What is in this article?:
- Stink bugs hit Kentucky beans
- Feed directly on pod
University of Kentucky Extension entomologist Doug Johnson encourages soybean producers to scout their fields as soon as possible for stink bugs and continue scouting until soybeans reach the beginning maturity, or R7, stage.
Purchase Area soybean producers are reporting large numbers of stink bugs in their fields. University of Kentucky Extension entomologist Doug Johnson encourages soybean producers to scout their fields as soon as possible for this pest and continue scouting until the soybeans reach the beginning maturity, or R7, stage.
"Late-season pests of soybeans are very dangerous, because they feed directly on the yield, and because they are often overlooked," said Johnson, who's in the UK College of Agriculture.
The large number of stink bug populations could partially be caused by the drought in the Purchase Area and other parts of western Kentucky. Typically, stink bugs feed on a variety of plants, but this year's drought may have limited their feeding options, causing them to concentrate on remaining crops. In addition to soybeans, this includes many grass crops, especially newly seeded ones.

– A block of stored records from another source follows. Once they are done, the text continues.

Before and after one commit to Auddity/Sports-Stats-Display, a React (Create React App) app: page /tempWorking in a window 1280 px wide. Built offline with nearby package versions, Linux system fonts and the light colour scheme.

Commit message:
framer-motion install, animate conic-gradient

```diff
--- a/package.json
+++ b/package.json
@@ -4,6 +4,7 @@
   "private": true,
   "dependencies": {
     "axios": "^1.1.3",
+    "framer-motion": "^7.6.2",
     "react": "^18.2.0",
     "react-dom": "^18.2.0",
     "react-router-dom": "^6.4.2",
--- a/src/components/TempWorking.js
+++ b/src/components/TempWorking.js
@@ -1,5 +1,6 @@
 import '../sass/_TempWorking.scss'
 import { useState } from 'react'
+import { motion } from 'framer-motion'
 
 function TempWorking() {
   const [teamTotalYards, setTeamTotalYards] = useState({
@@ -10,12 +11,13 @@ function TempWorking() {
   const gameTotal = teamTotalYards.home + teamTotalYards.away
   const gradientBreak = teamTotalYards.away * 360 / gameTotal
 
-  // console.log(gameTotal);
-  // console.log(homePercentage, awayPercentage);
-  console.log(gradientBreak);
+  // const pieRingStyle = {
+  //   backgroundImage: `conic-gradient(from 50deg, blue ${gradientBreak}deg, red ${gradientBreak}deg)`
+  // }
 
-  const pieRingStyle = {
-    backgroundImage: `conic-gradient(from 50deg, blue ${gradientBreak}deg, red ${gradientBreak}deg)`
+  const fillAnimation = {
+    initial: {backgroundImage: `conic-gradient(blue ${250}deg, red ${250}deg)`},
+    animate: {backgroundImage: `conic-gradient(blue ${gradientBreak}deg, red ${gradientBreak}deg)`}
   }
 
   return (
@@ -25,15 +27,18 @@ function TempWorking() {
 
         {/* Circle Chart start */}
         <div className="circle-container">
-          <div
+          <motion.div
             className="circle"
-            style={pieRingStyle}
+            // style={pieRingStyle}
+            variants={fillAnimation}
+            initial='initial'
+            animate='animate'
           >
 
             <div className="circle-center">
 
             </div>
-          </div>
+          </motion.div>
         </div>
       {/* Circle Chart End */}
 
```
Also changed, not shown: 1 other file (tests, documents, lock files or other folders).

Three or four stink bug species are common in Kentucky, and they are typically brown or green. Adults are about one-half- to three-quarter-inch in length and shield shaped. Stink bug nymphs are smaller, have colored spots on their backs and do not have wings.

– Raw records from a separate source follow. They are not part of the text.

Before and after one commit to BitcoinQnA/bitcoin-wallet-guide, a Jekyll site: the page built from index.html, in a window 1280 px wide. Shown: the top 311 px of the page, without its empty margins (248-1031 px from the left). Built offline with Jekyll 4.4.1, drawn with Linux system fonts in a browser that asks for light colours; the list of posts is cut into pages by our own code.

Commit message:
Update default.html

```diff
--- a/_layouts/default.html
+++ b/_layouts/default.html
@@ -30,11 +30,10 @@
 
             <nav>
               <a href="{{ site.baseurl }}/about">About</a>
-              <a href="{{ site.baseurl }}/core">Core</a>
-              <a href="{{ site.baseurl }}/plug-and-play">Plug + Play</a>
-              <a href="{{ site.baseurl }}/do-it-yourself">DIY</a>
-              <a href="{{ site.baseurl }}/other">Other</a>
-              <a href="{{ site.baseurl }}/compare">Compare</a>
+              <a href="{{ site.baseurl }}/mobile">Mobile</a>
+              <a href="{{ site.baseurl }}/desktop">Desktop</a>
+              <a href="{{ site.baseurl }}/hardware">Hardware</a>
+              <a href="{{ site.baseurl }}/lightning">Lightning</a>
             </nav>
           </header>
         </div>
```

Stink bug populations are normally higher in later-maturing fields, especially those with flowering plants. Adults tend to clump together. Early infestations may be found along the edge of a field.